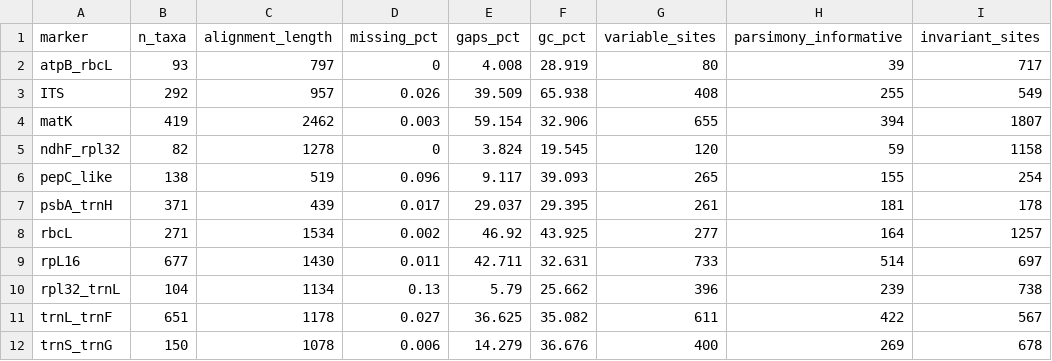
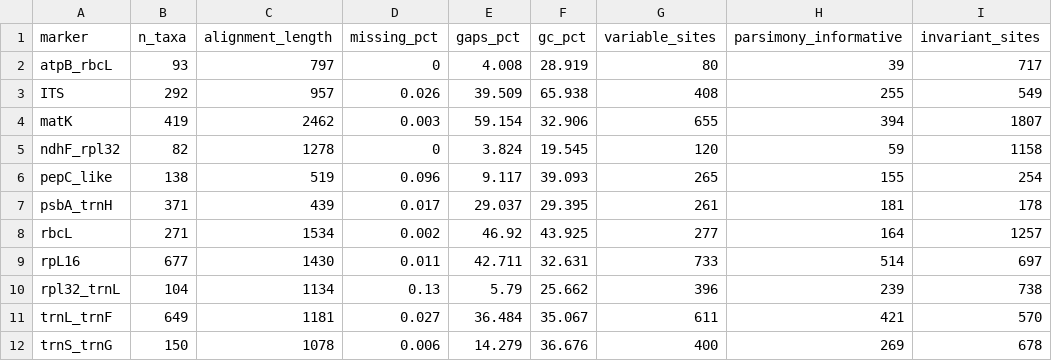
Before and after one commit to beeamerino/PhyloCactus, a CSV file: inst/extdata/phylocactus_table_markers.csv, drawn as a sheet.

```diff
--- a/inst/extdata/phylocactus_table_markers.csv
+++ b/inst/extdata/phylocactus_table_markers.csv
@@ -10,3 +10,3 @@ rpL16,677,1430,0.011,42.711,32.631,733,514,697
 rpl32_trnL,104,1134,0.13,5.79,25.662,396,239,738
-trnL_trnF,651,1178,0.027,36.625,35.082,611,422,567
+trnL_trnF,649,1181,0.027,36.484,35.067,611,421,570
 trnS_trnG,150,1078,0.006,14.279,36.676,400,269,678
```
Also changed, not shown: inst/extdata/PROVENANCE.csv, inst/extdata/phylocactus_table_marker_ranges.tsv, 53 other files.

**Work instructions**: The expected result is the data above in exact form, free of pictures.

**Reply**:
Before and after one commit to beeamerino/PhyloCactus, a CSV file: inst/extdata/phylocactus_table_markers.csv, drawn as a sheet.

```diff
--- a/inst/extdata/phylocactus_table_markers.csv
+++ b/inst/extdata/phylocactus_table_markers.csv
@@ -10,3 +10,3 @@ rpL16,677,1430,0.011,42.711,32.631,733,514,697
 rpl32_trnL,104,1134,0.13,5.79,25.662,396,239,738
-trnL_trnF,651,1178,0.027,36.625,35.082,611,422,567
+trnL_trnF,649,1181,0.027,36.484,35.067,611,421,570
 trnS_trnG,150,1078,0.006,14.279,36.676,400,269,678
```
Also changed, not shown: inst/extdata/PROVENANCE.csv, inst/extdata/phylocactus_table_marker_ranges.tsv, 53 other files.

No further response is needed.